Reducing Biological Risks to Security
Grantees in this story
In recent years, the U.S. government has strengthened its national preparedness and response capabilities for catastrophic disease events, including bioterrorism. But a new study coordinated by the Center for Arms Control and Non-Proliferation, with support from the Carnegie Corporation of New York, reports that the U.S. has paid inadequate attention to prevention and response measures internationally. Read thereport or executive summary.
As a result of this inattention, the study suggests that the country’s vulnerability to a significant biological event has increased. Other countries have become increasingly skeptical about the U.S. commitment to either improving global public health or reducing deliberate and accidental biological risks to global security.
Carnegie Corporation’s work on the nonproliferation of biological weapons has focused on the acute need for facilitating collaboration between security experts and members of the scientific community. By integrating scientists and policymakers, the foundation has helped to inform biological weapons policy while creating opportunities for international dialogue on global biosecurity.
In early 2009, Carnegie Corporation support for this work has entered its closing phase. While the threat of biological weapons has not gone away, today its nature is better understood.
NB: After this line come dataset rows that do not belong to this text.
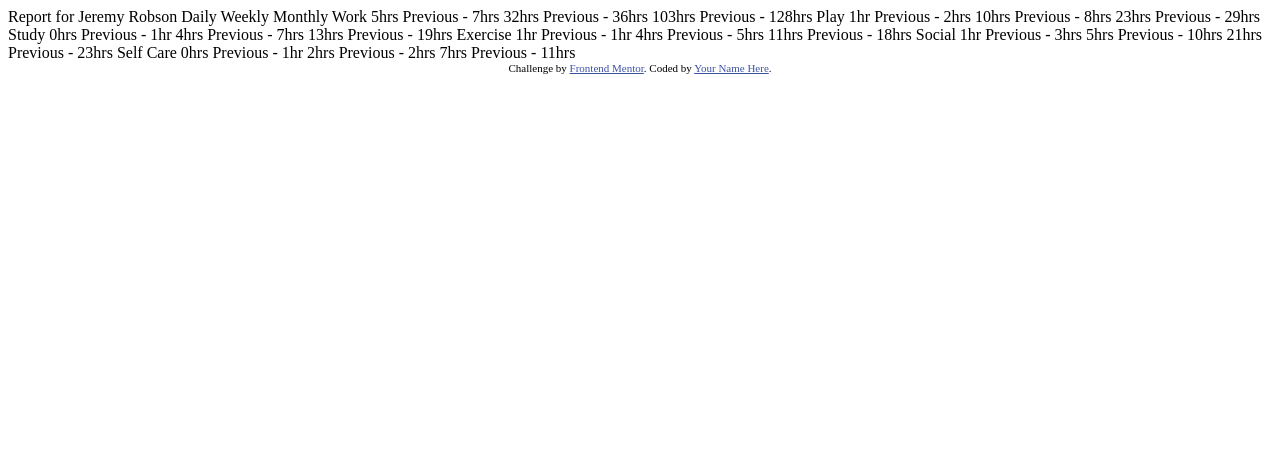
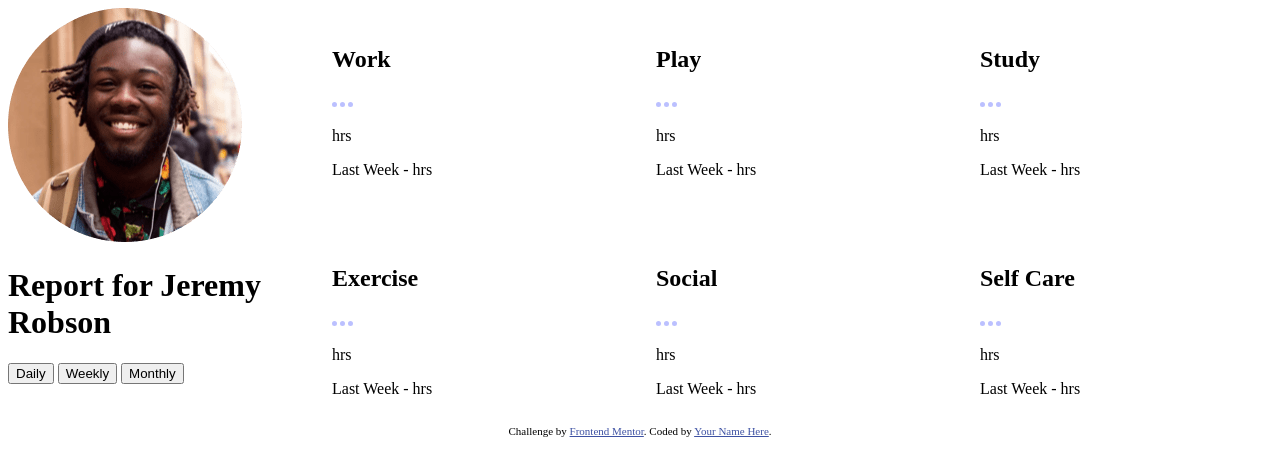
Before and after one commit to nakoyawilson/time-tracking-dashboard, a plain HTML site: page index.html in a window 1280 px wide. Drawn offline with Linux system fonts and the light colour scheme.

Commit message:
Add grid layout

```diff
--- a/css/styles.css
+++ b/css/styles.css
@@ -0,0 +1,19 @@
+.container {
+  display: grid;
+  grid-template-columns: repeat(4, 1fr);
+  grid-template-rows: repeat(2, 1fr);
+  gap: 2rem;
+}
+
+.user-options {
+  grid-row: 1 / 3;
+}
+
+/* Footer Section */
+.attribution {
+  font-size: 11px;
+  text-align: center;
+}
+.attribution a {
+  color: hsl(228, 45%, 44%);
+}
--- a/index.html
+++ b/index.html
@@ -1,80 +1,144 @@
 <!DOCTYPE html>
 <html lang="en">
-<head>
-  <meta charset="UTF-8">
-  <meta name="viewport" content="width=device-width, initial-scale=1.0"> <!-- displays site properly based on user's device -->
+  <head>
+    <meta charset="UTF-8" />
+    <meta name="viewport" content="width=device-width, initial-scale=1.0" />
+    <!-- displays site properly based on user's device -->
 
-  <link rel="icon" type="image/png" sizes="32x32" href="./images/favicon-32x32.png">
+    <link
+      rel="icon"
+      type="image/png"
+      sizes="32x32"
+      href="./images/favicon-32x32.png"
+    />
 
-  <title>Frontend Mentor | Time tracking dashboard</title>
+    <link rel="stylesheet" href="css/styles.css" />
 
-  <!-- Feel free to remove these styles or customise in your own stylesheet 👍 -->
-  <style>
-    .attribution { font-size: 11px; text-align: center; }
-    .attribution a { color: hsl(228, 45%, 44%); }
-  </style>
-</head>
-<body>
+    <title>Frontend Mentor | Time tracking dashboard</title>
+  </head>
+  <body>
+    <main>
+      <div class="container">
+        <div class="user-options">
+          <div class="">
+            <img
+              src="images/image-jeremy.png"
+              alt="Jeremy Robson"
+              class="profile-picture"
+            />
+            <h1 class="title">
+              Report for <span class="name">Jeremy Robson</span>
+            </h1>
+          </div>
+          <div class="buttons">
+            <button class="" id="daily-button">Daily</button>
+            <button class="" id="weekly-button">Weekly</button>
+            <button class="" id="monthly-button">Monthly</button>
+          </div>
+        </div>
+        <div class="">
+          <div class=""><img src="" alt="" class="section-icon" /></div>
+          <div class="">
+            <div class=""><h2 class="">Work</h2></div>
+            <div class=""><img src="images/icon-ellipsis.svg" alt="" /></div>
+          </div>
+          <div class="">
+            <p class="hours">
+              <span class="current" id="work-current"></span>hrs
+            </p>
+            <p class>
+              Last Week - <span class="previous" id="work-previous"></span>hrs
+            </p>
+          </div>
+        </div>
+        <div class="">
+          <div class=""><img src="" alt="" class="section-icon" /></div>
+          <div class="">
+            <div class=""><h2 class="">Play</h2></div>
+            <div class=""><img src="images/icon-ellipsis.svg" alt="" /></div>
+          </div>
+          <div class="">
+            <p class="hours">
+              <span class="current" id="play-current"></span>hrs
+            </p>
+            <p class>
+              Last Week - <span class="previous" id="play-previous"></span>hrs
+            </p>
+          </div>
+        </div>
+        <div class="">
+          <div class=""><img src="" alt="" class="section-icon" /></div>
+          <div class="">
+            <div class=""><h2 class="">Study</h2></div>
+            <div class=""><img src="images/icon-ellipsis.svg" alt="" /></div>
+          </div>
+          <div class="">
+            <p class="hours">
+              <span class="current" id="study-current"></span>hrs
+            </p>
+            <p class>
+              Last Week - <span class="previous" id="study-previous"></span>hrs
+            </p>
+          </div>
+        </div>
+        <div class="">
+          <div class=""><img src="" alt="" class="section-icon" /></div>
+          <div class="">
+            <div class=""><h2 class="">Exercise</h2></div>
+            <div class=""><img src="images/icon-ellipsis.svg" alt="" /></div>
+          </div>
+          <div class="">
+            <p class="hours">
+              <span class="current" id="exercise-current"></span>hrs
+            </p>
+            <p class>
+              Last Week -
+              <span class="previous" id="exercise-previous"></span>hrs
+            </p>
+          </div>
+        </div>
+        <div class="">
+          <div class=""><img src="" alt="" class="section-icon" /></div>
+          <div class="">
+            <div class=""><h2 class="">Social</h2></div>
+            <div class=""><img src="images/icon-ellipsis.svg" alt="" /></div>
+          </div>
+          <div class="">
+            <p class="hours">
+              <span class="current" id="social-current"></span>hrs
+            </p>
+            <p class>
+              Last Week - <span class="previous" id="social-previous"></span>hrs
+            </p>
+          </div>
+        </div>
+        <div class="">
+          <div class=""><img src="" alt="" class="section-icon" /></div>
+          <div class="">
+            <div class=""><h2 class="">Self Care</h2></div>
+            <div class=""><img src="images/icon-ellipsis.svg" alt="" /></div>
+          </div>
+          <div class="">
+            <p class="hours">
+              <span class="current" id="selfcare-current"></span>hrs
+            </p>
+            <p class>
+              Last Week -
+              <span class="previous" id="selfcare-previous"></span>hrs
+            </p>
+          </div>
+        </div>
+      </div>
+    </main>
+    <footer>
+      <p class="attribution">
+        Challenge by
+        <a href="https://www.frontendmentor.io?ref=challenge" target="_blank"
+          >Frontend Mentor</a
+        >. Coded by <a href="#">Your Name Here</a>.
+      </p>
+    </footer>
 
-  Report for
-  Jeremy Robson
-
-  Daily
-  Weekly
-  Monthly
-
-  Work
-  5hrs <!-- daily -->
-  Previous - 7hrs <!-- daily -->
-  32hrs <!-- weekly -->
-  Previous - 36hrs <!-- weekly -->
-  103hrs <!-- monthly -->
-  Previous - 128hrs <!-- monthly -->
-
-  Play
-  1hr <!-- daily -->
-  Previous - 2hrs <!-- daily -->
-  10hrs <!-- weekly -->
-  Previous - 8hrs <!-- weekly -->
-  23hrs <!-- monthly -->
-  Previous - 29hrs <!-- monthly -->
-
-  Study
-  0hrs <!-- daily -->
-  Previous - 1hr <!-- daily -->
-  4hrs <!-- weekly -->
-  Previous - 7hrs <!-- weekly -->
-  13hrs <!-- monthly -->
-  Previous - 19hrs <!-- monthly -->
-
-  Exercise
-  1hr <!-- daily -->
-  Previous - 1hr <!-- daily -->
-  4hrs <!-- weekly -->
-  Previous - 5hrs <!-- weekly -->
-  11hrs <!-- monthly -->
-  Previous - 18hrs <!-- monthly -->
-
-  Social
-  1hr <!-- daily -->
-  Previous - 3hrs <!-- daily -->
-  5hrs <!-- weekly -->
-  Previous - 10hrs <!-- weekly -->
-  21hrs <!-- monthly -->
-  Previous - 23hrs <!-- monthly -->
-
-  Self Care
-  0hrs <!-- daily -->
-  Previous - 1hr <!-- daily -->
-  2hrs <!-- weekly -->
-  Previous - 2hrs <!-- weekly -->
-  7hrs <!-- monthly -->
-  Previous - 11hrs <!-- monthly -->
-
-
-  <div class="attribution">
-    Challenge by <a href="https://www.frontendmentor.io?ref=challenge" target="_blank">Frontend Mentor</a>.
-    Coded by <a href="#">Your Name Here</a>.
-  </div>
-</body>
+    <script src="js/main.js"></script>
+  </body>
 </html>
```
And, due to the considerable efforts of the foundation’s grantees, critical steps have been taken to improve communication and strengthen the commitment of key stakeholders to work toward nonproliferation.